» **Exercise aim**
What is needed is a faithful copy of all the entries, with no pictures in it.
##### Data for this task
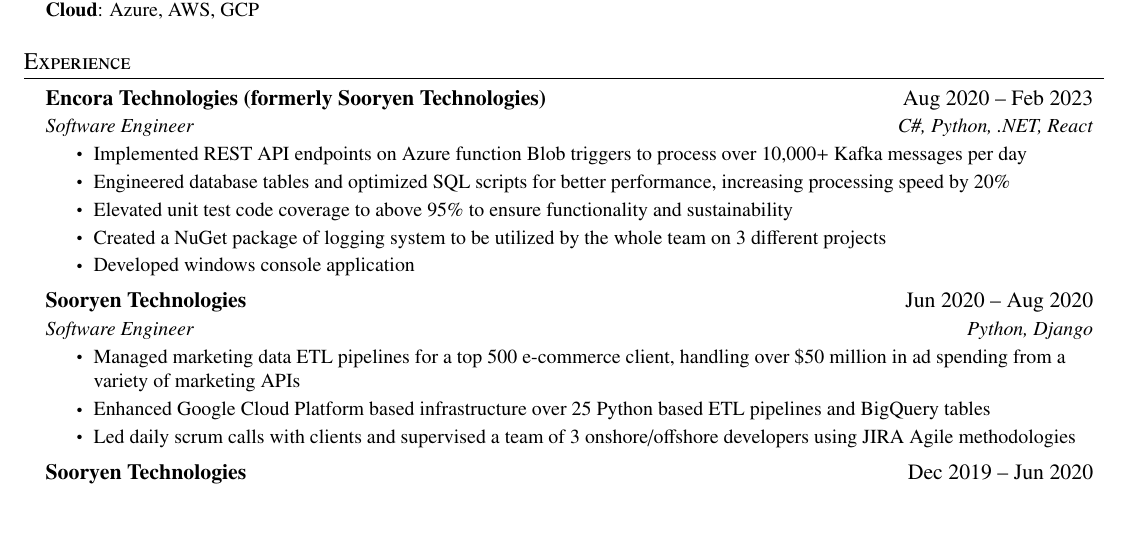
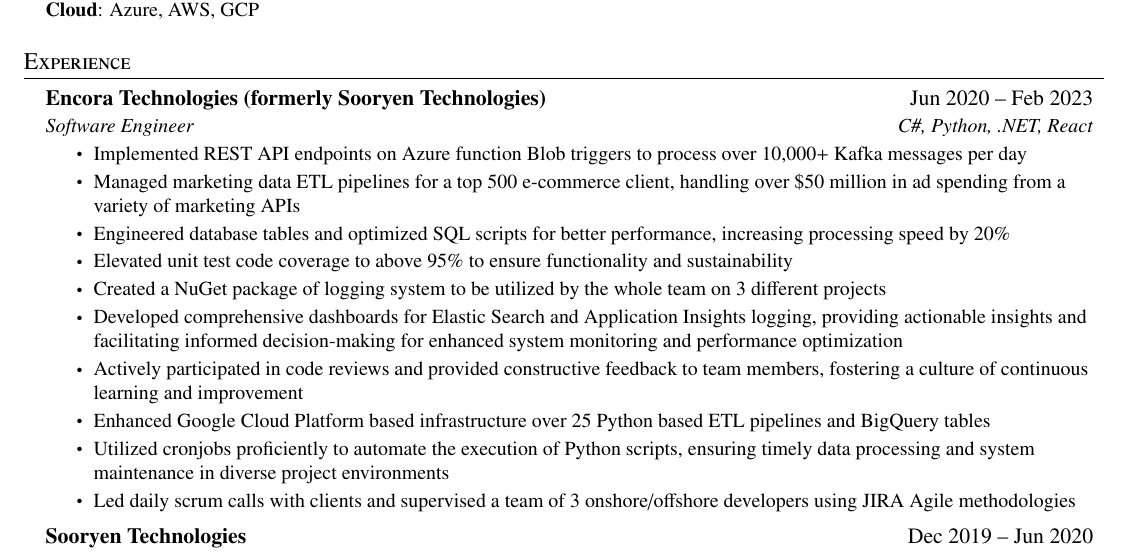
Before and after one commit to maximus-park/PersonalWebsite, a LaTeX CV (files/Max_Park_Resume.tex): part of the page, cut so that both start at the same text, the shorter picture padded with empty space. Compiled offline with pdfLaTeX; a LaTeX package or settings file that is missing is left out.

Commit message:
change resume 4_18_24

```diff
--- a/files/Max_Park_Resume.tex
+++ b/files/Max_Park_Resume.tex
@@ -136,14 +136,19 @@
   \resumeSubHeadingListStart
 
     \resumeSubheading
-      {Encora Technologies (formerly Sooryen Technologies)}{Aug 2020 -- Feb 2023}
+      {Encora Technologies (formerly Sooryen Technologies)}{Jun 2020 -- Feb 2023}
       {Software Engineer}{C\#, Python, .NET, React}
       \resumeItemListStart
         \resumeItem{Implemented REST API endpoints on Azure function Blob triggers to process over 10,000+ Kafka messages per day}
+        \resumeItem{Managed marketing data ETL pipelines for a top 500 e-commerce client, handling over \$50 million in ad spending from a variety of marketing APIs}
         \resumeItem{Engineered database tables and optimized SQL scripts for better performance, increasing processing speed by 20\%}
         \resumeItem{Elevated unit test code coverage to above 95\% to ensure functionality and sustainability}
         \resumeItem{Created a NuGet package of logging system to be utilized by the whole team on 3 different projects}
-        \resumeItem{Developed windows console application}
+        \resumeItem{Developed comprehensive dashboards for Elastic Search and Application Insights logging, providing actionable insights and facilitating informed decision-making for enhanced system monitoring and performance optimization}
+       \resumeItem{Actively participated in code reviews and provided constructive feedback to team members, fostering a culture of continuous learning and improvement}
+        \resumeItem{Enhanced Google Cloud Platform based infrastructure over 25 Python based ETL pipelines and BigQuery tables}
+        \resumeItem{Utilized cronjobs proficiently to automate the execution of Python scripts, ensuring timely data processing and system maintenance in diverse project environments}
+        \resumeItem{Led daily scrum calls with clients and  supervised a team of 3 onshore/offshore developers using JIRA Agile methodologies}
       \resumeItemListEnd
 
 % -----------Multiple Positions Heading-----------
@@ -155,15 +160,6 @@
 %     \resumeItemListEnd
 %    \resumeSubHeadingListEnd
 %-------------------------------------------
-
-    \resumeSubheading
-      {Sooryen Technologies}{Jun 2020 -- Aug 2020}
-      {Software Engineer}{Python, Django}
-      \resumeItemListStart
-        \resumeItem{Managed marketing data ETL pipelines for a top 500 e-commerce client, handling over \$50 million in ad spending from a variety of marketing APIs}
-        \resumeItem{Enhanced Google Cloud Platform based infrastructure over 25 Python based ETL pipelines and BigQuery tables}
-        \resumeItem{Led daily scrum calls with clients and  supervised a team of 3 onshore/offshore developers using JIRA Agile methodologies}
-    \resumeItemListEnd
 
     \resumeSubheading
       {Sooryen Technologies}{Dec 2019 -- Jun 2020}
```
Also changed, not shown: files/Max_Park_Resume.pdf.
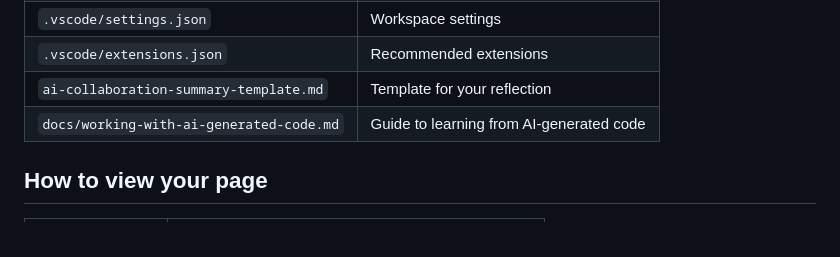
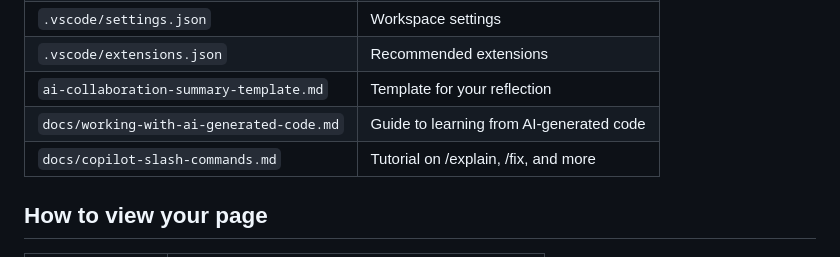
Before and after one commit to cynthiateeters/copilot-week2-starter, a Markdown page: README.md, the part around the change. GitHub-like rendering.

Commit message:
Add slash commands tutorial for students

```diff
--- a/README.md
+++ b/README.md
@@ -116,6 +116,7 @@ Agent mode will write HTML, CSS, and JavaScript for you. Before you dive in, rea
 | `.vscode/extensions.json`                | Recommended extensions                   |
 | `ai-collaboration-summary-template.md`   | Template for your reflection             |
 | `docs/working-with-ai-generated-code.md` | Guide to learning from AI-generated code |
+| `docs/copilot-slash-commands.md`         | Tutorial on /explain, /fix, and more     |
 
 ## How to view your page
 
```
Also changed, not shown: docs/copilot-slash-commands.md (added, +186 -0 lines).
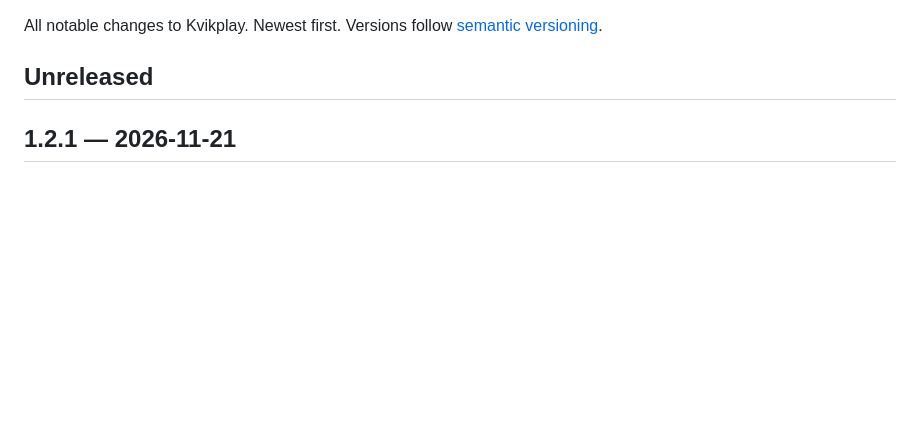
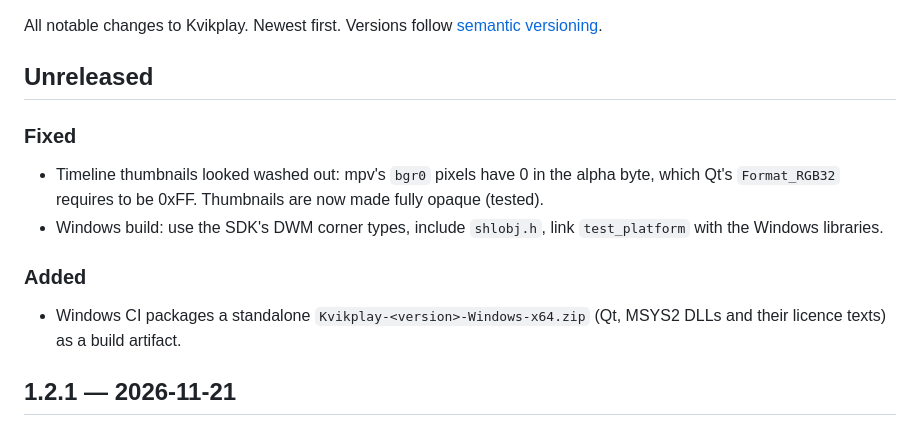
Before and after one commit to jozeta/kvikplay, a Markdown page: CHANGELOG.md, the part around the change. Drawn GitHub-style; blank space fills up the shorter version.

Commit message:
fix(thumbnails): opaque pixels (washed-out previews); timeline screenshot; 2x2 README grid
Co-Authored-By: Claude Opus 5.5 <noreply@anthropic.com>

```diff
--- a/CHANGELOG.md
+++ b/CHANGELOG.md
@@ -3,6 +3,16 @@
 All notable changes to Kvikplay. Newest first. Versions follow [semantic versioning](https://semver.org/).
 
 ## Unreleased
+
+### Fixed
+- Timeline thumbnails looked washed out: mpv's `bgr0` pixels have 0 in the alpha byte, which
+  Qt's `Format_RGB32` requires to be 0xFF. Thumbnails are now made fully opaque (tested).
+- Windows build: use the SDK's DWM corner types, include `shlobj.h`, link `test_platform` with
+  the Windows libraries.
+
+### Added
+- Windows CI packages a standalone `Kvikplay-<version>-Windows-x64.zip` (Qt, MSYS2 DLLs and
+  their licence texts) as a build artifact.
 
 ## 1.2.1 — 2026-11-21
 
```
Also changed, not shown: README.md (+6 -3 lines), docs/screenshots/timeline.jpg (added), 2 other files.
##########
» **Completed exercise**
Before and after one commit to maximus-park/PersonalWebsite, a LaTeX CV (files/Max_Park_Resume.tex): part of the page, cut so that both start at the same text, the shorter picture padded with empty space. Compiled offline with pdfLaTeX; a LaTeX package or settings file that is missing is left out.

Commit message:
change resume 4_18_24

```diff
--- a/files/Max_Park_Resume.tex
+++ b/files/Max_Park_Resume.tex
@@ -136,14 +136,19 @@
   \resumeSubHeadingListStart
 
     \resumeSubheading
-      {Encora Technologies (formerly Sooryen Technologies)}{Aug 2020 -- Feb 2023}
+      {Encora Technologies (formerly Sooryen Technologies)}{Jun 2020 -- Feb 2023}
       {Software Engineer}{C\#, Python, .NET, React}
       \resumeItemListStart
         \resumeItem{Implemented REST API endpoints on Azure function Blob triggers to process over 10,000+ Kafka messages per day}
+        \resumeItem{Managed marketing data ETL pipelines for a top 500 e-commerce client, handling over \$50 million in ad spending from a variety of marketing APIs}
         \resumeItem{Engineered database tables and optimized SQL scripts for better performance, increasing processing speed by 20\%}
         \resumeItem{Elevated unit test code coverage to above 95\% to ensure functionality and sustainability}
         \resumeItem{Created a NuGet package of logging system to be utilized by the whole team on 3 different projects}
-        \resumeItem{Developed windows console application}
+        \resumeItem{Developed comprehensive dashboards for Elastic Search and Application Insights logging, providing actionable insights and facilitating informed decision-making for enhanced system monitoring and performance optimization}
+       \resumeItem{Actively participated in code reviews and provided constructive feedback to team members, fostering a culture of continuous learning and improvement}
+        \resumeItem{Enhanced Google Cloud Platform based infrastructure over 25 Python based ETL pipelines and BigQuery tables}
+        \resumeItem{Utilized cronjobs proficiently to automate the execution of Python scripts, ensuring timely data processing and system maintenance in diverse project environments}
+        \resumeItem{Led daily scrum calls with clients and  supervised a team of 3 onshore/offshore developers using JIRA Agile methodologies}
       \resumeItemListEnd
 
 % -----------Multiple Positions Heading-----------
@@ -155,15 +160,6 @@
 %     \resumeItemListEnd
 %    \resumeSubHeadingListEnd
 %-------------------------------------------
-
-    \resumeSubheading
-      {Sooryen Technologies}{Jun 2020 -- Aug 2020}
-      {Software Engineer}{Python, Django}
-      \resumeItemListStart
-        \resumeItem{Managed marketing data ETL pipelines for a top 500 e-commerce client, handling over \$50 million in ad spending from a variety of marketing APIs}
-        \resumeItem{Enhanced Google Cloud Platform based infrastructure over 25 Python based ETL pipelines and BigQuery tables}
-        \resumeItem{Led daily scrum calls with clients and  supervised a team of 3 onshore/offshore developers using JIRA Agile methodologies}
-    \resumeItemListEnd
 
     \resumeSubheading
       {Sooryen Technologies}{Dec 2019 -- Jun 2020}
```
Also changed, not shown: files/Max_Park_Resume.pdf.
Before and after one commit to cynthiateeters/copilot-week2-starter, a Markdown page: README.md, the part around the change. GitHub-like rendering.

Commit message:
Add slash commands tutorial for students

```diff
--- a/README.md
+++ b/README.md
@@ -116,6 +116,7 @@ Agent mode will write HTML, CSS, and JavaScript for you. Before you dive in, rea
 | `.vscode/extensions.json`                | Recommended extensions                   |
 | `ai-collaboration-summary-template.md`   | Template for your reflection             |
 | `docs/working-with-ai-generated-code.md` | Guide to learning from AI-generated code |
+| `docs/copilot-slash-commands.md`         | Tutorial on /explain, /fix, and more     |
 
 ## How to view your page
 
```
Also changed, not shown: docs/copilot-slash-commands.md (added, +186 -0 lines).
Before and after one commit to jozeta/kvikplay, a Markdown page: CHANGELOG.md, the part around the change. Drawn GitHub-style; blank space fills up the shorter version.

Commit message:
fix(thumbnails): opaque pixels (washed-out previews); timeline screenshot; 2x2 README grid
Co-Authored-By: Claude Opus 5.5 <noreply@anthropic.com>

```diff
--- a/CHANGELOG.md
+++ b/CHANGELOG.md
@@ -3,6 +3,16 @@
 All notable changes to Kvikplay. Newest first. Versions follow [semantic versioning](https://semver.org/).
 
 ## Unreleased
+
+### Fixed
+- Timeline thumbnails looked washed out: mpv's `bgr0` pixels have 0 in the alpha byte, which
+  Qt's `Format_RGB32` requires to be 0xFF. Thumbnails are now made fully opaque (tested).
+- Windows build: use the SDK's DWM corner types, include `shlobj.h`, link `test_platform` with
+  the Windows libraries.
+
+### Added
+- Windows CI packages a standalone `Kvikplay-<version>-Windows-x64.zip` (Qt, MSYS2 DLLs and
+  their licence texts) as a build artifact.
 
 ## 1.2.1 — 2026-11-21
 
```
Also changed, not shown: README.md (+6 -3 lines), docs/screenshots/timeline.jpg (added), 2 other files.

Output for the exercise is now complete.